Task instructions:
The copy you give must match the listing below exactly and contain no pictures.

####

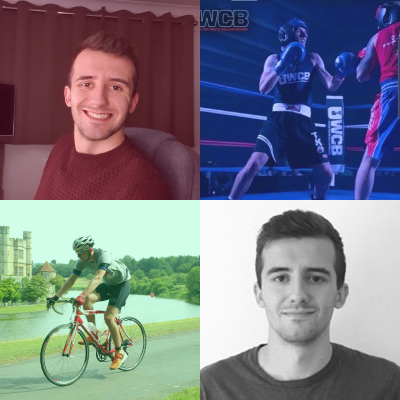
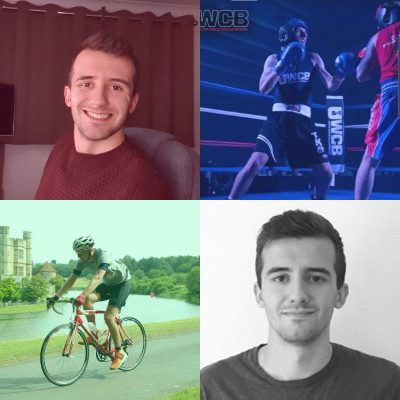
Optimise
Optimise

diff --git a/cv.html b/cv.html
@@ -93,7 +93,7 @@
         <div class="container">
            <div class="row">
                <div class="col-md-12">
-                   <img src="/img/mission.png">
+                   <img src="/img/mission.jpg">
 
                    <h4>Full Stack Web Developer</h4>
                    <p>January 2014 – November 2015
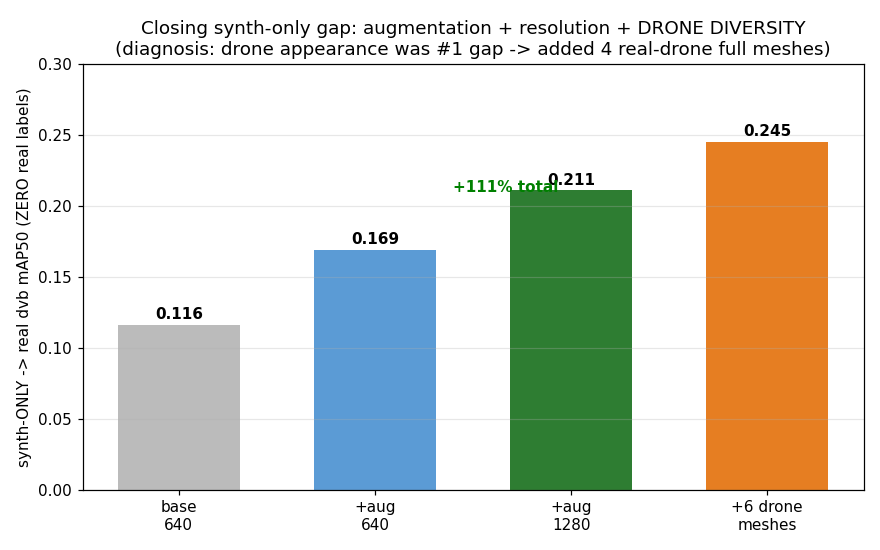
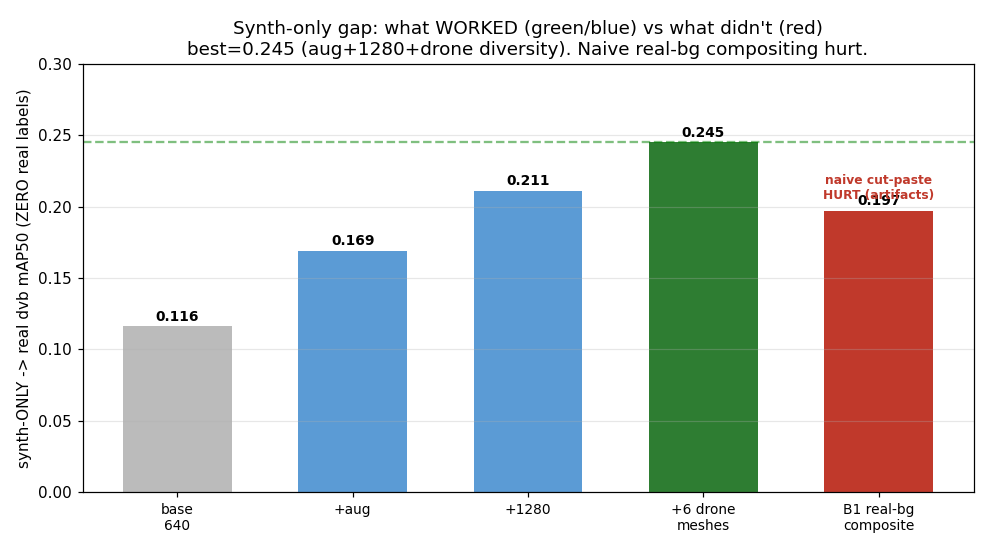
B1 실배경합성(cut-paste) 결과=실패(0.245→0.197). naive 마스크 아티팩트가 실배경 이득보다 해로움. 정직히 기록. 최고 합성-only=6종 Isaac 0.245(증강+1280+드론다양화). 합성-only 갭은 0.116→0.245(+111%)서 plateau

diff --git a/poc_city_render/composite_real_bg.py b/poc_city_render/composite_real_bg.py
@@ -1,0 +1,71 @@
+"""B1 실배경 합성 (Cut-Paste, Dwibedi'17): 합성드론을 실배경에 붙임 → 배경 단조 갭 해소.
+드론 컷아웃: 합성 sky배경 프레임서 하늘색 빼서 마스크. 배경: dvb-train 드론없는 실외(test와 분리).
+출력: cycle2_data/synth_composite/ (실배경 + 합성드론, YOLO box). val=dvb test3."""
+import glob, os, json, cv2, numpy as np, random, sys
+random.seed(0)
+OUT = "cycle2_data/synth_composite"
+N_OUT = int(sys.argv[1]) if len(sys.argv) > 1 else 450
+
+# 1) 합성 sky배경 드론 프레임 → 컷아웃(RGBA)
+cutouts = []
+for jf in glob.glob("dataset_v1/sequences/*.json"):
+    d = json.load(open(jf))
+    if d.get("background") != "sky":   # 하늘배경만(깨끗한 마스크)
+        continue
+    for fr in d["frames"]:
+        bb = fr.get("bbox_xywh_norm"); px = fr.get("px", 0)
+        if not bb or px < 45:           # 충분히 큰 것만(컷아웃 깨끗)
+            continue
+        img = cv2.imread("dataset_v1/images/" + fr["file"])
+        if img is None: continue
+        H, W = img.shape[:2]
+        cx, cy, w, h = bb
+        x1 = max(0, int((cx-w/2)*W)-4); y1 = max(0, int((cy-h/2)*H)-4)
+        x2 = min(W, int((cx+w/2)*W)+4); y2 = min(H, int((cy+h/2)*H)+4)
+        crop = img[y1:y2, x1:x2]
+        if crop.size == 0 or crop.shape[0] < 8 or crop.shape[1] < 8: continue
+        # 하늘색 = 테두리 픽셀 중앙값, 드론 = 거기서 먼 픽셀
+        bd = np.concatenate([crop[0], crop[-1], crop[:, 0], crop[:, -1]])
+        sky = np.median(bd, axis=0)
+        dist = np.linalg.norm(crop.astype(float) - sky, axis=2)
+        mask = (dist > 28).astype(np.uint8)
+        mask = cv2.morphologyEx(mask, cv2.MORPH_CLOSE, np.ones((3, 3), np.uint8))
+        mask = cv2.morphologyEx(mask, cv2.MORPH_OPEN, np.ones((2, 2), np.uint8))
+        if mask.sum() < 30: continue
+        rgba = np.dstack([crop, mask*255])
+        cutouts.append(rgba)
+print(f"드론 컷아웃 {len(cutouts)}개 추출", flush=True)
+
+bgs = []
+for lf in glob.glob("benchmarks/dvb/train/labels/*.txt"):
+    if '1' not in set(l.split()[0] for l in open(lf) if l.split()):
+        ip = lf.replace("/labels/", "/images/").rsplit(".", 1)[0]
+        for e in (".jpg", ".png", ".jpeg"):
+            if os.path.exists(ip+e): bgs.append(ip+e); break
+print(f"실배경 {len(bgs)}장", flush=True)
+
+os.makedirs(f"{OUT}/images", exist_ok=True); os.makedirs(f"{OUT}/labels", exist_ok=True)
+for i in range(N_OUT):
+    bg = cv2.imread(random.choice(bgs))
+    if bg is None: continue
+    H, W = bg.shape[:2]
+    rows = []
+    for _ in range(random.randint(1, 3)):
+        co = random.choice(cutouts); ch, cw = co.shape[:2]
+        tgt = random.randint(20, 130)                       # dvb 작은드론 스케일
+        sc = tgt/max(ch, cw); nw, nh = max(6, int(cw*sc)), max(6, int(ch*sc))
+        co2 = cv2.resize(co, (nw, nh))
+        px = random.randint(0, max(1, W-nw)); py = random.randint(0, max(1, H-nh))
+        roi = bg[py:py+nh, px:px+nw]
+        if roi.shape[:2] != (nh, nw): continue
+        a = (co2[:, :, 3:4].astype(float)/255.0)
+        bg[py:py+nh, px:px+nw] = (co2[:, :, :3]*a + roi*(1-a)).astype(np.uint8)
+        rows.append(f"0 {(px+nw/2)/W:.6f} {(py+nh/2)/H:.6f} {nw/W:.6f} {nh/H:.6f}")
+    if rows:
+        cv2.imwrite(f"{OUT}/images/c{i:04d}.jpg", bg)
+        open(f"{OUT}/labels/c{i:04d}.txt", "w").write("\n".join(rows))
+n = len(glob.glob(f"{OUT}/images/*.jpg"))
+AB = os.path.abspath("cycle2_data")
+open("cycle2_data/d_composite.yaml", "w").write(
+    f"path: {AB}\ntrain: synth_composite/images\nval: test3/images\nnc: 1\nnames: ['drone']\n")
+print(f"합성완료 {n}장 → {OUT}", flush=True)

####

Written answer:
Optimise
Optimise

diff --git a/cv.html b/cv.html
@@ -93,7 +93,7 @@
         <div class="container">
            <div class="row">
                <div class="col-md-12">
-                   <img src="/img/mission.png">
+                   <img src="/img/mission.jpg">
 
                    <h4>Full Stack Web Developer</h4>
                    <p>January 2014 – November 2015
B1 실배경합성(cut-paste) 결과=실패(0.245→0.197). naive 마스크 아티팩트가 실배경 이득보다 해로움. 정직히 기록. 최고 합성-only=6종 Isaac 0.245(증강+1280+드론다양화). 합성-only 갭은 0.116→0.245(+111%)서 plateau

diff --git a/poc_city_render/composite_real_bg.py b/poc_city_render/composite_real_bg.py
@@ -1,0 +1,71 @@
+"""B1 실배경 합성 (Cut-Paste, Dwibedi'17): 합성드론을 실배경에 붙임 → 배경 단조 갭 해소.
+드론 컷아웃: 합성 sky배경 프레임서 하늘색 빼서 마스크. 배경: dvb-train 드론없는 실외(test와 분리).
+출력: cycle2_data/synth_composite/ (실배경 + 합성드론, YOLO box). val=dvb test3."""
+import glob, os, json, cv2, numpy as np, random, sys
+random.seed(0)
+OUT = "cycle2_data/synth_composite"
+N_OUT = int(sys.argv[1]) if len(sys.argv) > 1 else 450
+
+# 1) 합성 sky배경 드론 프레임 → 컷아웃(RGBA)
+cutouts = []
+for jf in glob.glob("dataset_v1/sequences/*.json"):
+    d = json.load(open(jf))
+    if d.get("background") != "sky":   # 하늘배경만(깨끗한 마스크)
+        continue
+    for fr in d["frames"]:
+        bb = fr.get("bbox_xywh_norm"); px = fr.get("px", 0)
+        if not bb or px < 45:           # 충분히 큰 것만(컷아웃 깨끗)
+            continue
+        img = cv2.imread("dataset_v1/images/" + fr["file"])
+        if img is None: continue
+        H, W = img.shape[:2]
+        cx, cy, w, h = bb
+        x1 = max(0, int((cx-w/2)*W)-4); y1 = max(0, int((cy-h/2)*H)-4)
+        x2 = min(W, int((cx+w/2)*W)+4); y2 = min(H, int((cy+h/2)*H)+4)
+        crop = img[y1:y2, x1:x2]
+        if crop.size == 0 or crop.shape[0] < 8 or crop.shape[1] < 8: continue
+        # 하늘색 = 테두리 픽셀 중앙값, 드론 = 거기서 먼 픽셀
+        bd = np.concatenate([crop[0], crop[-1], crop[:, 0], crop[:, -1]])
+        sky = np.median(bd, axis=0)
+        dist = np.linalg.norm(crop.astype(float) - sky, axis=2)
+        mask = (dist > 28).astype(np.uint8)
+        mask = cv2.morphologyEx(mask, cv2.MORPH_CLOSE, np.ones((3, 3), np.uint8))
+        mask = cv2.morphologyEx(mask, cv2.MORPH_OPEN, np.ones((2, 2), np.uint8))
+        if mask.sum() < 30: continue
+        rgba = np.dstack([crop, mask*255])
+        cutouts.append(rgba)
+print(f"드론 컷아웃 {len(cutouts)}개 추출", flush=True)
+
+bgs = []
+for lf in glob.glob("benchmarks/dvb/train/labels/*.txt"):
+    if '1' not in set(l.split()[0] for l in open(lf) if l.split()):
+        ip = lf.replace("/labels/", "/images/").rsplit(".", 1)[0]
+        for e in (".jpg", ".png", ".jpeg"):
+            if os.path.exists(ip+e): bgs.append(ip+e); break
+print(f"실배경 {len(bgs)}장", flush=True)
+
+os.makedirs(f"{OUT}/images", exist_ok=True); os.makedirs(f"{OUT}/labels", exist_ok=True)
+for i in range(N_OUT):
+    bg = cv2.imread(random.choice(bgs))
+    if bg is None: continue
+    H, W = bg.shape[:2]
+    rows = []
+    for _ in range(random.randint(1, 3)):
+        co = random.choice(cutouts); ch, cw = co.shape[:2]
+        tgt = random.randint(20, 130)                       # dvb 작은드론 스케일
+        sc = tgt/max(ch, cw); nw, nh = max(6, int(cw*sc)), max(6, int(ch*sc))
+        co2 = cv2.resize(co, (nw, nh))
+        px = random.randint(0, max(1, W-nw)); py = random.randint(0, max(1, H-nh))
+        roi = bg[py:py+nh, px:px+nw]
+        if roi.shape[:2] != (nh, nw): continue
+        a = (co2[:, :, 3:4].astype(float)/255.0)
+        bg[py:py+nh, px:px+nw] = (co2[:, :, :3]*a + roi*(1-a)).astype(np.uint8)
+        rows.append(f"0 {(px+nw/2)/W:.6f} {(py+nh/2)/H:.6f} {nw/W:.6f} {nh/H:.6f}")
+    if rows:
+        cv2.imwrite(f"{OUT}/images/c{i:04d}.jpg", bg)
+        open(f"{OUT}/labels/c{i:04d}.txt", "w").write("\n".join(rows))
+n = len(glob.glob(f"{OUT}/images/*.jpg"))
+AB = os.path.abspath("cycle2_data")
+open("cycle2_data/d_composite.yaml", "w").write(
+    f"path: {AB}\ntrain: synth_composite/images\nval: test3/images\nnc: 1\nnames: ['drone']\n")
+print(f"합성완료 {n}장 → {OUT}", flush=True)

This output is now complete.